Description of the task.
All records must be restated word for word.

Data extract.
******
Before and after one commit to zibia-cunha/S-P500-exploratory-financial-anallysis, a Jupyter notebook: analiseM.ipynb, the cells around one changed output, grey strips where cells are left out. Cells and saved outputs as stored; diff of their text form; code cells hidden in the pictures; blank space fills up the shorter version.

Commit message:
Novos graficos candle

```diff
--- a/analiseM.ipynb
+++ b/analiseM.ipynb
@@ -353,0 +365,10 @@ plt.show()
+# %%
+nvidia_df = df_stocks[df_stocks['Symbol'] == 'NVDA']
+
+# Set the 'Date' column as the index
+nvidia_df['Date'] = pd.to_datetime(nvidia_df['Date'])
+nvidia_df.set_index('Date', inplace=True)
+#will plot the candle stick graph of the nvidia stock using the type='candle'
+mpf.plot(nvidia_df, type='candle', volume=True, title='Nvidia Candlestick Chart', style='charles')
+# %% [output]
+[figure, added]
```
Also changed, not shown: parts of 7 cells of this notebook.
******
Solution for this exercise.
Before and after one commit to zibia-cunha/S-P500-exploratory-financial-anallysis, a Jupyter notebook: analiseM.ipynb, the cells around one changed output, grey strips where cells are left out. Cells and saved outputs as stored; diff of their text form; code cells hidden in the pictures; blank space fills up the shorter version.

Commit message:
Novos graficos candle

```diff
--- a/analiseM.ipynb
+++ b/analiseM.ipynb
@@ -353,0 +365,10 @@ plt.show()
+# %%
+nvidia_df = df_stocks[df_stocks['Symbol'] == 'NVDA']
+
+# Set the 'Date' column as the index
+nvidia_df['Date'] = pd.to_datetime(nvidia_df['Date'])
+nvidia_df.set_index('Date', inplace=True)
+#will plot the candle stick graph of the nvidia stock using the type='candle'
+mpf.plot(nvidia_df, type='candle', volume=True, title='Nvidia Candlestick Chart', style='charles')
+# %% [output]
+[figure, added]
```
Also changed, not shown: parts of 7 cells of this notebook.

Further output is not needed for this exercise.